Task brief:
Lines with the word "after" in them are the ones to copy from the records.

Extracted records:
+---+

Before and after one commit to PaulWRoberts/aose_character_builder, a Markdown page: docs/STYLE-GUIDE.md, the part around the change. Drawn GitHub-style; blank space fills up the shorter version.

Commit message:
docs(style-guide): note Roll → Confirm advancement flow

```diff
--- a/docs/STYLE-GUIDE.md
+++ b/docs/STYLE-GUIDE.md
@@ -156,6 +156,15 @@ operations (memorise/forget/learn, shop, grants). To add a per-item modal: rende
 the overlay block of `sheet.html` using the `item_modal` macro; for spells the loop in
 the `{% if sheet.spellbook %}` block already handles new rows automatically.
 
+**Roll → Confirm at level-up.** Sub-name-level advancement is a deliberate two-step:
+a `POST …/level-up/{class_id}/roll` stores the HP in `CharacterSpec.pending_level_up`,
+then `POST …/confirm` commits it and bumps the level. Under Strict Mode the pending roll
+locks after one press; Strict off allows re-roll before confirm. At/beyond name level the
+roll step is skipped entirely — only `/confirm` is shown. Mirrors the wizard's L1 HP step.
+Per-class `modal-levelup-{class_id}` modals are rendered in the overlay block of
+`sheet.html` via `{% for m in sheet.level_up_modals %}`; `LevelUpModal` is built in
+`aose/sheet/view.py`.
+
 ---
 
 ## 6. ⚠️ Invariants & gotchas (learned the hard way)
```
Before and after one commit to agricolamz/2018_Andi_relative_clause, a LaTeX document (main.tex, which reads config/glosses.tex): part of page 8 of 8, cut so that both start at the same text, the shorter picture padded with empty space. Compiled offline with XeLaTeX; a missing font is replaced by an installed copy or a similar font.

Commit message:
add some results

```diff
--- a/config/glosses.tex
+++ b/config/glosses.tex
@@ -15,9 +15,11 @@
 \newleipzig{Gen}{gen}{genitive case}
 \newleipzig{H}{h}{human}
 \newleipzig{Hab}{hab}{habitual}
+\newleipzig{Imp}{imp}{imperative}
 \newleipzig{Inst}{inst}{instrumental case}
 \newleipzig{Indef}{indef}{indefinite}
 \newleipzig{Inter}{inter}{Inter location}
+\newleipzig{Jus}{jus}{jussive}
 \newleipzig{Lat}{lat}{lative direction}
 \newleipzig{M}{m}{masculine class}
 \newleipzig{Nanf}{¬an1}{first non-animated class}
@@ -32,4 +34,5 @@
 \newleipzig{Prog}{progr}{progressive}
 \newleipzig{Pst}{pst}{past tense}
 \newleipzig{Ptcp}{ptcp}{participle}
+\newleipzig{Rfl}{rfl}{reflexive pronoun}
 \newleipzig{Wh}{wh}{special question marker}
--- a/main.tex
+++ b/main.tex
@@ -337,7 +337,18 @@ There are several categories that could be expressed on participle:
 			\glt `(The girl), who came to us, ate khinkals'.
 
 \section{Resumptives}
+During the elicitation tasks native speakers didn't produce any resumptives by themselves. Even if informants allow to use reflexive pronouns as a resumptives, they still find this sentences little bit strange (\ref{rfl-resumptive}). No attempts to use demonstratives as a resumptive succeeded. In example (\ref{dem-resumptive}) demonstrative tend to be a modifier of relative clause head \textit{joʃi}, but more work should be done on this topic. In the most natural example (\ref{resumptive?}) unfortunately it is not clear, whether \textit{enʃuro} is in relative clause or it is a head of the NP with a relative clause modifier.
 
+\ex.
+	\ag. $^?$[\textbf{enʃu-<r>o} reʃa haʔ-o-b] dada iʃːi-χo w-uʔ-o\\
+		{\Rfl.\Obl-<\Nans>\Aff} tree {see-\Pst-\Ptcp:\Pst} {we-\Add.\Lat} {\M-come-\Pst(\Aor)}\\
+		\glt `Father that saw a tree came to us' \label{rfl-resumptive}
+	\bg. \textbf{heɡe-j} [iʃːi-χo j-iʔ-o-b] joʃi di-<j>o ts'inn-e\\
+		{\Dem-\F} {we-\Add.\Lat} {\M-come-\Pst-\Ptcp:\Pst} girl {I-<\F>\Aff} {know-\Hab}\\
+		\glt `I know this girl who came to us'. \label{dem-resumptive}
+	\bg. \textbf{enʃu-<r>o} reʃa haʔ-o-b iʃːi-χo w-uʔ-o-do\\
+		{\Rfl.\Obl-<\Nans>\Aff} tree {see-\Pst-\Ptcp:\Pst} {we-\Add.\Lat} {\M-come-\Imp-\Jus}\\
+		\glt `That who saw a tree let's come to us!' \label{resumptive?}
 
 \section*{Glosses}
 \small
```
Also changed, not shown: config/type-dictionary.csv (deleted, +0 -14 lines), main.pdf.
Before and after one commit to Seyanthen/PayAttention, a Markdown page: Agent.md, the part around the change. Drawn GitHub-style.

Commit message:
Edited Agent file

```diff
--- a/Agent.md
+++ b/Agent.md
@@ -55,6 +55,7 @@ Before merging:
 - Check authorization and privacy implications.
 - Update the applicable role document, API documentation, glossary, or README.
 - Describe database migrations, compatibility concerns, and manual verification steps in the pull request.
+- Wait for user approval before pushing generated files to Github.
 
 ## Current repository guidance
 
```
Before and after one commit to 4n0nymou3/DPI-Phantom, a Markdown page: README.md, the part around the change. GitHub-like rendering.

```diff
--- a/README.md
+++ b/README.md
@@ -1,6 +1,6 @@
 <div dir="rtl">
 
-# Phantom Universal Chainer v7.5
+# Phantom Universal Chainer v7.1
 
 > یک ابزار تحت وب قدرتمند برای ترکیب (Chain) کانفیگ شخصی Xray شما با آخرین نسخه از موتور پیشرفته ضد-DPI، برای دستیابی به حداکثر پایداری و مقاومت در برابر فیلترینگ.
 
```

+---+

Exercise answer:
Before and after one commit to PaulWRoberts/aose_character_builder, a Markdown page: docs/STYLE-GUIDE.md, the part around the change. Drawn GitHub-style; blank space fills up the shorter version.
+locks after one press; Strict off allows re-roll before confirm. At/beyond name level the
Before and after one commit to agricolamz/2018_Andi_relative_clause, a LaTeX document (main.tex, which reads config/glosses.tex): part of page 8 of 8, cut so that both start at the same text, the shorter picture padded with empty space. Compiled offline with XeLaTeX; a missing font is replaced by an installed copy or a similar font.
Before and after one commit to Seyanthen/PayAttention, a Markdown page: Agent.md, the part around the change. Drawn GitHub-style.
Before and after one commit to 4n0nymou3/DPI-Phantom, a Markdown page: README.md, the part around the change. GitHub-like rendering.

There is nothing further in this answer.